I totally agree. Watching sports is a lame activity.
With me, I was almost born into it. I remember collecting baseball cards when I was 5 and creating a fake game out of it. As I got older, I would play a sport every chance I got. Baseball, basketball, football, wrestling, swimming, golf, etc. Watching professionals play was only a natural progression.
My generation was different though because advanced video games were just being developed. I got so hooked on Madden 2002 when my cousin showed it to me. I shudder when I think about the hours spent playing Madden over the years. It was a genius business concept because you are a 'fan' and an 'active participator/player' at the same time. This really intensified the whole sports obsession and allowed me to think it was much more real than it was.
I suppose fantasy sports added to it to a degree too. There were others who were bigger players of that, but if I going to do something, I'm going to win it too. That's my attitude. I was in a single keeper league, for baseball, and I was scouting fucking high schools so that I'd have a small leg up on the competition.
I would sit in classes, starting in middle school, and draw up plays and build rosters. During lunch in high school, me and my friends would argue about professional athletes the entire time. When I got home, usually from a practice, my dad would be drunk and unavailable. Me being essentially home alone, I'd turn on the video game console and enter this different world.
By 16, I'm confident in saying that I could have ran a pro football franchise. I knew enough about scouting players and setting up systems that I could do better than some of the general managers currently in place. In fact, I became well known on a fan message board for my draft knowledge, as many of my predictions were quite accurate, especially when it came to finding "sleepers".
Furthermore, I knew all about body kinetics. I understood how the baseball swing worked, how the throwing motion worked, how tackling and blocking worked, how running worked, and how lifting worked. I could critique even pro players on their technique. If there's something positive to be gleamed from my sports obsession, this is it.
When I was 18, going to a university that had a good sports program was important to me! How sad. It didn't make rational sense to me, but I would tell everyone that I wanted a "big school atmosphere" and lots of "school spirit" when deep down, I just wanted a school that I'd be proud to wear a sweatshirt of in 10 years and have a good team to use in NCAA Football.

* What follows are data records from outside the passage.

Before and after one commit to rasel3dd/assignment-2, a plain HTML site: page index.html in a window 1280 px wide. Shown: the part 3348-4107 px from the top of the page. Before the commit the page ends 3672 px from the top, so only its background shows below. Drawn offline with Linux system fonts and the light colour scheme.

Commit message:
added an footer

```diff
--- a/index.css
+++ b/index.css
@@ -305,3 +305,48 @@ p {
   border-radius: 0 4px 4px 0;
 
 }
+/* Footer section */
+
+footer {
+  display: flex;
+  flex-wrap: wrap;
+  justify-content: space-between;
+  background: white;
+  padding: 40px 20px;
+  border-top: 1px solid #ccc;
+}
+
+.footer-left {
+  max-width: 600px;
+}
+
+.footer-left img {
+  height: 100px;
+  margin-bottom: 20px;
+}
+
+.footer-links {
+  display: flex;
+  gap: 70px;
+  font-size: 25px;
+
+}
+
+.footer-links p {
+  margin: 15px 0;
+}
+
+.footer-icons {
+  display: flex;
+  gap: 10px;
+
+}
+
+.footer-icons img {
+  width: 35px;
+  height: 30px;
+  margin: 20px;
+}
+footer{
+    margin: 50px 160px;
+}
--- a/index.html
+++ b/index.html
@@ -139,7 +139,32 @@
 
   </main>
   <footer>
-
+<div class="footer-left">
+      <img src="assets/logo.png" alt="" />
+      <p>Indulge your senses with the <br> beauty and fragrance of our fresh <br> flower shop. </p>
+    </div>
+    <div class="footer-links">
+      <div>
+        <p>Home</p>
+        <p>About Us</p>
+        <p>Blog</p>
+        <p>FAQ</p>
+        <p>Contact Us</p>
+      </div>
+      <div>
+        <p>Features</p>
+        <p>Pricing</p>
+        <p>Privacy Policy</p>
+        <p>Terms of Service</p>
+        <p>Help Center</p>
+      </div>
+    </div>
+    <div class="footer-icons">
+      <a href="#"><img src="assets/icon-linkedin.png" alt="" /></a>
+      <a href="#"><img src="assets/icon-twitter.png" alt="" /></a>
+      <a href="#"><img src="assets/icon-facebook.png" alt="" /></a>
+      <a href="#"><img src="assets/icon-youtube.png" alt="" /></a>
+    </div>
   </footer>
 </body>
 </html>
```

But if you look at my history in sports, you can see how it was truly a big part of my life, so my college decision was scarily logical. When I moved away from home, I finally got to develop as a person. I figured out my own morals and values, and sports was not even on the list. I think the grip that sports has on America (even as spectators) is because of an innate desire for war/dominance. I've taken the same obsessive desire and directed it towards other things that will actually further my real life dominance.